Why female entrepreneurs find it harder to get business financing – and who WILL help you

Need investment to start a new business? Find out why it’s easier to get funding if you’re NOT a woman – and what you can do about it.

In recent years, the UK economy has been awash with successful new startups across a variety of sectors. But the reality is that male entrepreneurs are still dominating the stage – not just in terms of the number of startups, but also in the amount of financial funding they receive.

Though 2018 saw a slight dip of 6% in equity investments in male-founded companies, this is nothing compared to the 15% drop suffered in female-founded businesses.

And, when put into the context that just 16% of those equity deals secured in 2018 went into female-founded companies, the question very much remains – why is this the case? 

In an attempt to answer this question, the financing experts at Jolly Good Loans explore the challenges faced by female entrepreneurs looking to finance their businesses, and offer some actionable advice on how best to combat the issue. 

What do the stats say on lending to female entrepreneurs?

The statistics and findings surrounding the role gender plays in modern business financing are, quite frankly, pessimistic to say the least. 

Despite the increased efforts of support and investment networks established specifically to assist female-led startups and ventures, the Beaugurst report demonstrates one stark fact – male entrepreneurs continue to attract more investments than their female counterparts.

Not only this, but with the average deal involving a female-led business being worth £2.33m, compared to £5.43m amongst male led businesses, male-founded businesses are not just attracting more investments, but in greater sums too.

Why are lenders reluctant to invest in women?

It’s far from a generalisation to state that there appears to be a fundamental resistance – whether that be a result of a conscious misogyny or underlying social and cultural attitudes – to equal opportunity in business.

This is furthered still by Beaughurst’s findings that, even when female entrepreneurs do manage to secure funding, they still face tougher resistance to the development of their business.

This is proven by 40% of female-founded businesses raising money between 2011 and 2018 still being stuck in the seed stages of the growth cycle (compared to just 28% of male-founded businesses). 

Perhaps the most obvious reason for this is that the financial industry on the whole is still predominantly male-dominated.
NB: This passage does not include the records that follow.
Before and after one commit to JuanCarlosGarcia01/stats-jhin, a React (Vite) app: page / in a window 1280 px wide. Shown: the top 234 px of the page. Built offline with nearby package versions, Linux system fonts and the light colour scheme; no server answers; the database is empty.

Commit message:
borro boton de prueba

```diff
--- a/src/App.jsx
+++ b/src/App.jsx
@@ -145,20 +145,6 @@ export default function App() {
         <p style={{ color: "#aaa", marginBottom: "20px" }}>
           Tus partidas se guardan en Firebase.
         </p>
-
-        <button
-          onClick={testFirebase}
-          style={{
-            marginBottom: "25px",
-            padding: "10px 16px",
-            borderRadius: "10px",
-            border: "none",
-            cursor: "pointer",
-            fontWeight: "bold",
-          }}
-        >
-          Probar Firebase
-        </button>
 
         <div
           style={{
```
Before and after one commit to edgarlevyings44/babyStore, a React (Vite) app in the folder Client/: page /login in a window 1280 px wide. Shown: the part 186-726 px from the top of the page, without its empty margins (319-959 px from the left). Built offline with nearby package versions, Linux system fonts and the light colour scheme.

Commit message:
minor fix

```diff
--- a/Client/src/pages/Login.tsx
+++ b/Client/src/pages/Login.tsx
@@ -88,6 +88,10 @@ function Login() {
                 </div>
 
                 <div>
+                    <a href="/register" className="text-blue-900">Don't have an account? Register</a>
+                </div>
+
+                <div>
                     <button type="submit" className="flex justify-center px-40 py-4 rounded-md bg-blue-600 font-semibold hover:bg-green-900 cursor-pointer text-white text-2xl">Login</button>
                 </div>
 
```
This creates a patriarchal disconnection between investor and business-founder, emphasised further still by comparing the data between venture capital investments and funds secured via crowdfunding.

While venture capital firms invested just 13% of capital into female-founded businesses in 2018, this figure rises to 20% on crowdfunding platforms – it is subsequently clear that the problem lies primarily within the financial industry itself. 

Who WILL lend to you?

Perhaps the most effective way to combat this blatant gender inequality in business financing, is to level the playing field through the implementation of more women in senior roles across the industry. Of course, for sole female business owners however, this does not apply. 

There are, however, more viable short-term options. Companies such as LocalGlobeOctopus and Albion Capital topped the tables for the percentage of deals involving female-led businesses in 2018, demonstrating a positive shift in the right direction (albeit a very gradual one).

Elsewhere, there has been an increase in support networks specifically established to assist female entrepreneurs, with initiatives such as AllBright Collective and Diversity VC offering financial assistance to women as part of a wider effort to create a fairer, better represented financial industry. 

Though the conversation has become far more prevalent in recent years, it’s clear that far more action needs to be taken to ensure equal opportunity and more accessible ventures for women in business.

Until then, the empty promises made by large financial corporations in an attempt to bolster company image will only continue to hinder female entrepreneurs and their businesses that deserve to (finally) prosper. 

Keith Harrison is a content creator and writer for Jolly Good Loans, the online personal loans encyclopaedia. 

Photo by Dries De Schepper